The Minnesota Department of Natural Resources has confirmed individual zebra mussels in Swan Lake in Otter Tail County. Mineral Lake and several small, unnamed lakes connected to and downstream of Swan Lake will also be listed for zebra mussels. All of these lakes flow into North Ten Mile Lake, which was listed for zebra mussels in 2017.
DNR invasive species specialists have conducted several searches of Swan Lake since a lake property owner brought in a dead adult zebra mussel her daughters found while swimming in the lake in July. No additional zebra mussels were found during subsequent dive searches in seven areas of the lake. At that time, specialists searched more than 3,700 objects and gathered water samples in seven areas of Swan Lake. The DNR conducted a further equipment search Oct. 9 and found one live juvenile zebra mussel about 200 yards from the location of the July report.
“It’s especially helpful when lake users contact the DNR after finding something suspicious,” said DNR invasive species specialist Mark Ranweiler. “Early detection of a small population allows us to remove any visible zebra mussels and to monitor a lake for potential spread.”
Lake property owners should carefully check boats and trailers, docks and lifts, and all other water-related equipment for invasive species when removing equipment for seasonal storage.
It is especially important to follow Minnesota’s law and keep docks and boat lifts out of the water for at least 21 days before putting them into another body of water. This state law is central to the training DNR-permitted lake service provider businesses receive.
Anyone transporting a dock or lift from a shoreline property to another location for storage or repair may need a permit, to help prevent the spread of aquatic invasive species.
The DNR recommends these steps for lake property owners:
- Look on the posts, wheels and underwater support bars of docks and lifts, as well as any parts of boats, pontoons and rafts that may have been submerged in water for an extended period.
- Hire DNR-permitted lake service provider businesses to install or remove boats, docks, lifts and other water-related equipment. These businesses have attended training on Minnesota’s aquatic invasive species laws and many have experience identifying and removing invasive species.
People should contact an area DNR aquatic invasive species specialist if they think they have found zebra mussels or any other invasive species.
Whether or not a lake is listed as infested, Minnesota law requires boaters and anglers to:
- Clean watercraft and trailers of aquatic plants and prohibited invasive species,
- Drain all water by removing drain plugs and keeping them out during transport, and
- Dispose of unwanted bait in the trash.

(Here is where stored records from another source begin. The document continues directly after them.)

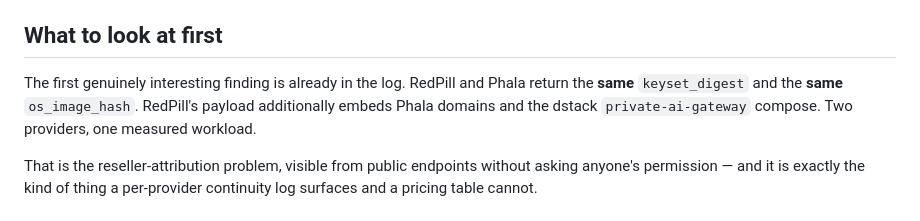
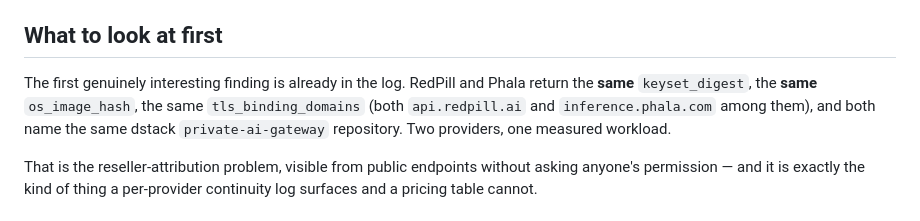
Before and after one commit to Confidior/confidior-watch, a Markdown page: README.md, the part around the change. Rendered like a GitHub page.

Commit message:
Correct the headline finding: the two endpoints are symmetric
The section read "RedPill and Phala return the same keyset_digest and the same
os_image_hash. RedPill's payload additionally embeds Phala domains". The log
does not support the asymmetry. In the one run recorded, tls_binding_domains is
identical between the two records, and both name the same dstack
private-ai-gateway repository.

So the sentence invited a reader to check a claim about which provider embeds
whose domains, and the data they would check it against says something
different. The claim is now what the records actually show, which is the
stronger finding anyway: not that one payload leaks the other's domains, but
that the two publish an identical identity surface.

```diff
--- a/README.md
+++ b/README.md
@@ -114,9 +114,10 @@ records `engine not importable` and the run still completes (see Provenance).
 ## What to look at first
 
 The first genuinely interesting finding is already in the log. RedPill and Phala
-return the **same** `keyset_digest` and the **same** `os_image_hash`. RedPill's
-payload additionally embeds Phala domains and the dstack `private-ai-gateway`
-compose. Two providers, one measured workload.
+return the **same** `keyset_digest`, the **same** `os_image_hash`, the same
+`tls_binding_domains` (both `api.redpill.ai` and `inference.phala.com` among
+them), and both name the same dstack `private-ai-gateway` repository. Two
+providers, one measured workload.
 
 That is the reseller-attribution problem, visible from public endpoints without
 asking anyone's permission — and it is exactly the kind of thing a
```
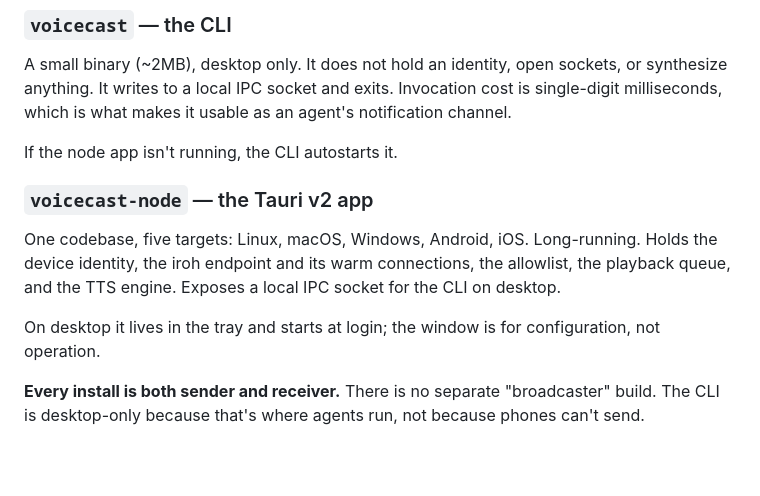
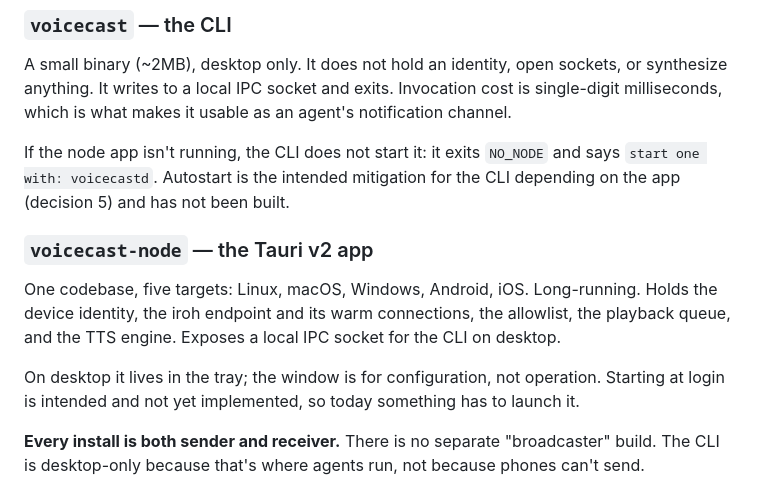
Before and after one commit to clispeak/clispeak, a Markdown page: docs/architecture.md, the part around one of its changes. GitHub-like rendering; blank space fills up the shorter version.

```diff
--- a/docs/architecture.md
+++ b/docs/architecture.md
@@ -47,7 +47,9 @@ sockets, or synthesize anything. It writes to a local IPC socket and exits.
 Invocation cost is single-digit milliseconds, which is what makes it usable
 as an agent's notification channel.
 
-If the node app isn't running, the CLI autostarts it.
+If the node app isn't running, the CLI does not start it: it exits `NO_NODE`
+and says `start one with: voicecastd`. Autostart is the intended mitigation
+for the CLI depending on the app (decision 5) and has not been built.
 
 ### `voicecast-node` — the Tauri v2 app
 
@@ -56,8 +58,9 @@ Holds the device identity, the iroh endpoint and its warm connections, the
 allowlist, the playback queue, and the TTS engine. Exposes a local IPC socket
 for the CLI on desktop.
 
-On desktop it lives in the tray and starts at login; the window is for
-configuration, not operation.
+On desktop it lives in the tray; the window is for configuration, not
+operation. Starting at login is intended and not yet implemented, so today
+something has to launch it.
 
 **Every install is both sender and receiver.** There is no separate
 "broadcaster" build. The CLI is desktop-only because that's where agents run,
```
Also changed, not shown: other parts of docs/architecture.md (+41 -8 lines).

Some invasive species are small and difficult to see at the access. To remove or kill them, take one or more of the following precautions before moving to another waterbody:
- Spray with high-pressure water.
- Rinse with very hot water (120 degrees for at least two minutes or 140 degrees for at least 10 seconds).
- Dry for at least five days.
Zebra mussels can compete with native species for food and habitat, cut the feet of swimmers, reduce the performance of boat motors, and cause expensive damage to water intake pipes.
More information is available at mndnr.gov/ais.